### Given data
____________________
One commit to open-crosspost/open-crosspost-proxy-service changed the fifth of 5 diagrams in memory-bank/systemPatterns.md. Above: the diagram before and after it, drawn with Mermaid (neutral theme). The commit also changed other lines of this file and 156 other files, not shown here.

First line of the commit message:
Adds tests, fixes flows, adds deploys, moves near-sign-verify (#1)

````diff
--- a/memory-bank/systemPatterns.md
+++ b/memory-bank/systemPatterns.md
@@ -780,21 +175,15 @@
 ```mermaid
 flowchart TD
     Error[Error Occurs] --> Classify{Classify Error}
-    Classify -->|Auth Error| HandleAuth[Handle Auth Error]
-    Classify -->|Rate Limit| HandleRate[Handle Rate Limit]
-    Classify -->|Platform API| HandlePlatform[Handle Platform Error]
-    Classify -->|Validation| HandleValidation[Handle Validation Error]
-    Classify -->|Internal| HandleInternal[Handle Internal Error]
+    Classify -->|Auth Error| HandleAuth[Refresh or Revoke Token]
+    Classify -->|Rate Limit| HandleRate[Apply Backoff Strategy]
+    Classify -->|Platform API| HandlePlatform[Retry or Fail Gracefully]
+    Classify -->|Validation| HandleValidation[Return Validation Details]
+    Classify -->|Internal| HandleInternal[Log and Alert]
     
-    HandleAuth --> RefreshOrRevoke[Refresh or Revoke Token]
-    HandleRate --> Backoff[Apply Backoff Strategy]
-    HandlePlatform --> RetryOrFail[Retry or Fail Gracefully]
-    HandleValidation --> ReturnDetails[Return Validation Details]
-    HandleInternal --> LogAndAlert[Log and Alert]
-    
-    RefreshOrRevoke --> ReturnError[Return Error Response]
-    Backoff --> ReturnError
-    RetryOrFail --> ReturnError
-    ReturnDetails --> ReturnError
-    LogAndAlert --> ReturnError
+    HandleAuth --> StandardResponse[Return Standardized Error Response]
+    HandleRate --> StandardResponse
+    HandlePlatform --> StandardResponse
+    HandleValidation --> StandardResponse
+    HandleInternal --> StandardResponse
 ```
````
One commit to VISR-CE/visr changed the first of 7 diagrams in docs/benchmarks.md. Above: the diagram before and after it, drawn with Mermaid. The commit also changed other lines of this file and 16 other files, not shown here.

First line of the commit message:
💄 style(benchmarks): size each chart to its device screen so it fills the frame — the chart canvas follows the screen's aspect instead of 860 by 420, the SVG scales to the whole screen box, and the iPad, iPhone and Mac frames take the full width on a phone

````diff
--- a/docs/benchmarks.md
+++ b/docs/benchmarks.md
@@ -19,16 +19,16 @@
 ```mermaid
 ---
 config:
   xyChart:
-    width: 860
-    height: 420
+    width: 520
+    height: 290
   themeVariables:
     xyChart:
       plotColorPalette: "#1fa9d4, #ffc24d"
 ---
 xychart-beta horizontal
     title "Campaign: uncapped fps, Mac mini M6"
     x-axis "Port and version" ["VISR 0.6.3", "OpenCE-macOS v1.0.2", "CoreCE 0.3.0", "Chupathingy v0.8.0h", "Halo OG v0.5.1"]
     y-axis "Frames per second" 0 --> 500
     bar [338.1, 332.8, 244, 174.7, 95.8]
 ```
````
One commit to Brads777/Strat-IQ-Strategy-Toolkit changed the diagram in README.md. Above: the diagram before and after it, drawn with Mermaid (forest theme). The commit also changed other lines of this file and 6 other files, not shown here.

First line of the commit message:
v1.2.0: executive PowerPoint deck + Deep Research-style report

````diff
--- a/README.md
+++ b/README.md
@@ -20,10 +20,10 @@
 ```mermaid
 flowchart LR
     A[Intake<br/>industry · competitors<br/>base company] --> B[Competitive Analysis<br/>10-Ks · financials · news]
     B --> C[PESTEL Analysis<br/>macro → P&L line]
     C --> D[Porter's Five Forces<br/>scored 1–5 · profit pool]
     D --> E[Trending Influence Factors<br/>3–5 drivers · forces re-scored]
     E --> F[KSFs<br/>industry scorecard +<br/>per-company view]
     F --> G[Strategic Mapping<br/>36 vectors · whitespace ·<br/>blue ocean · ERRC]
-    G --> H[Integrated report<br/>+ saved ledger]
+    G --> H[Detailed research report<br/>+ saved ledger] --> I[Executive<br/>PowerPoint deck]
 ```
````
____________________
### Requirement
The records above must be retyped in full, exactly as written.

### Exercise response
One commit to open-crosspost/open-crosspost-proxy-service changed the fifth of 5 diagrams in memory-bank/systemPatterns.md. Above: the diagram before and after it, drawn with Mermaid (neutral theme). The commit also changed other lines of this file and 156 other files, not shown here.

First line of the commit message:
Adds tests, fixes flows, adds deploys, moves near-sign-verify (#1)

````diff
--- a/memory-bank/systemPatterns.md
+++ b/memory-bank/systemPatterns.md
@@ -780,21 +175,15 @@
 ```mermaid
 flowchart TD
     Error[Error Occurs] --> Classify{Classify Error}
-    Classify -->|Auth Error| HandleAuth[Handle Auth Error]
-    Classify -->|Rate Limit| HandleRate[Handle Rate Limit]
-    Classify -->|Platform API| HandlePlatform[Handle Platform Error]
-    Classify -->|Validation| HandleValidation[Handle Validation Error]
-    Classify -->|Internal| HandleInternal[Handle Internal Error]
+    Classify -->|Auth Error| HandleAuth[Refresh or Revoke Token]
+    Classify -->|Rate Limit| HandleRate[Apply Backoff Strategy]
+    Classify -->|Platform API| HandlePlatform[Retry or Fail Gracefully]
+    Classify -->|Validation| HandleValidation[Return Validation Details]
+    Classify -->|Internal| HandleInternal[Log and Alert]
     
-    HandleAuth --> RefreshOrRevoke[Refresh or Revoke Token]
-    HandleRate --> Backoff[Apply Backoff Strategy]
-    HandlePlatform --> RetryOrFail[Retry or Fail Gracefully]
-    HandleValidation --> ReturnDetails[Return Validation Details]
-    HandleInternal --> LogAndAlert[Log and Alert]
-    
-    RefreshOrRevoke --> ReturnError[Return Error Response]
-    Backoff --> ReturnError
-    RetryOrFail --> ReturnError
-    ReturnDetails --> ReturnError
-    LogAndAlert --> ReturnError
+    HandleAuth --> StandardResponse[Return Standardized Error Response]
+    HandleRate --> StandardResponse
+    HandlePlatform --> StandardResponse
+    HandleValidation --> StandardResponse
+    HandleInternal --> StandardResponse
 ```
````
One commit to VISR-CE/visr changed the first of 7 diagrams in docs/benchmarks.md. Above: the diagram before and after it, drawn with Mermaid. The commit also changed other lines of this file and 16 other files, not shown here.

First line of the commit message:
💄 style(benchmarks): size each chart to its device screen so it fills the frame — the chart canvas follows the screen's aspect instead of 860 by 420, the SVG scales to the whole screen box, and the iPad, iPhone and Mac frames take the full width on a phone

````diff
--- a/docs/benchmarks.md
+++ b/docs/benchmarks.md
@@ -19,16 +19,16 @@
 ```mermaid
 ---
 config:
   xyChart:
-    width: 860
-    height: 420
+    width: 520
+    height: 290
   themeVariables:
     xyChart:
       plotColorPalette: "#1fa9d4, #ffc24d"
 ---
 xychart-beta horizontal
     title "Campaign: uncapped fps, Mac mini M6"
     x-axis "Port and version" ["VISR 0.6.3", "OpenCE-macOS v1.0.2", "CoreCE 0.3.0", "Chupathingy v0.8.0h", "Halo OG v0.5.1"]
     y-axis "Frames per second" 0 --> 500
     bar [338.1, 332.8, 244, 174.7, 95.8]
 ```
````
One commit to Brads777/Strat-IQ-Strategy-Toolkit changed the diagram in README.md. Above: the diagram before and after it, drawn with Mermaid (forest theme). The commit also changed other lines of this file and 6 other files, not shown here.

First line of the commit message:
v1.2.0: executive PowerPoint deck + Deep Research-style report

````diff
--- a/README.md
+++ b/README.md
@@ -20,10 +20,10 @@
 ```mermaid
 flowchart LR
     A[Intake<br/>industry · competitors<br/>base company] --> B[Competitive Analysis<br/>10-Ks · financials · news]
     B --> C[PESTEL Analysis<br/>macro → P&L line]
     C --> D[Porter's Five Forces<br/>scored 1–5 · profit pool]
     D --> E[Trending Influence Factors<br/>3–5 drivers · forces re-scored]
     E --> F[KSFs<br/>industry scorecard +<br/>per-company view]
     F --> G[Strategic Mapping<br/>36 vectors · whitespace ·<br/>blue ocean · ERRC]
-    G --> H[Integrated report<br/>+ saved ledger]
+    G --> H[Detailed research report<br/>+ saved ledger] --> I[Executive<br/>PowerPoint deck]
 ```
````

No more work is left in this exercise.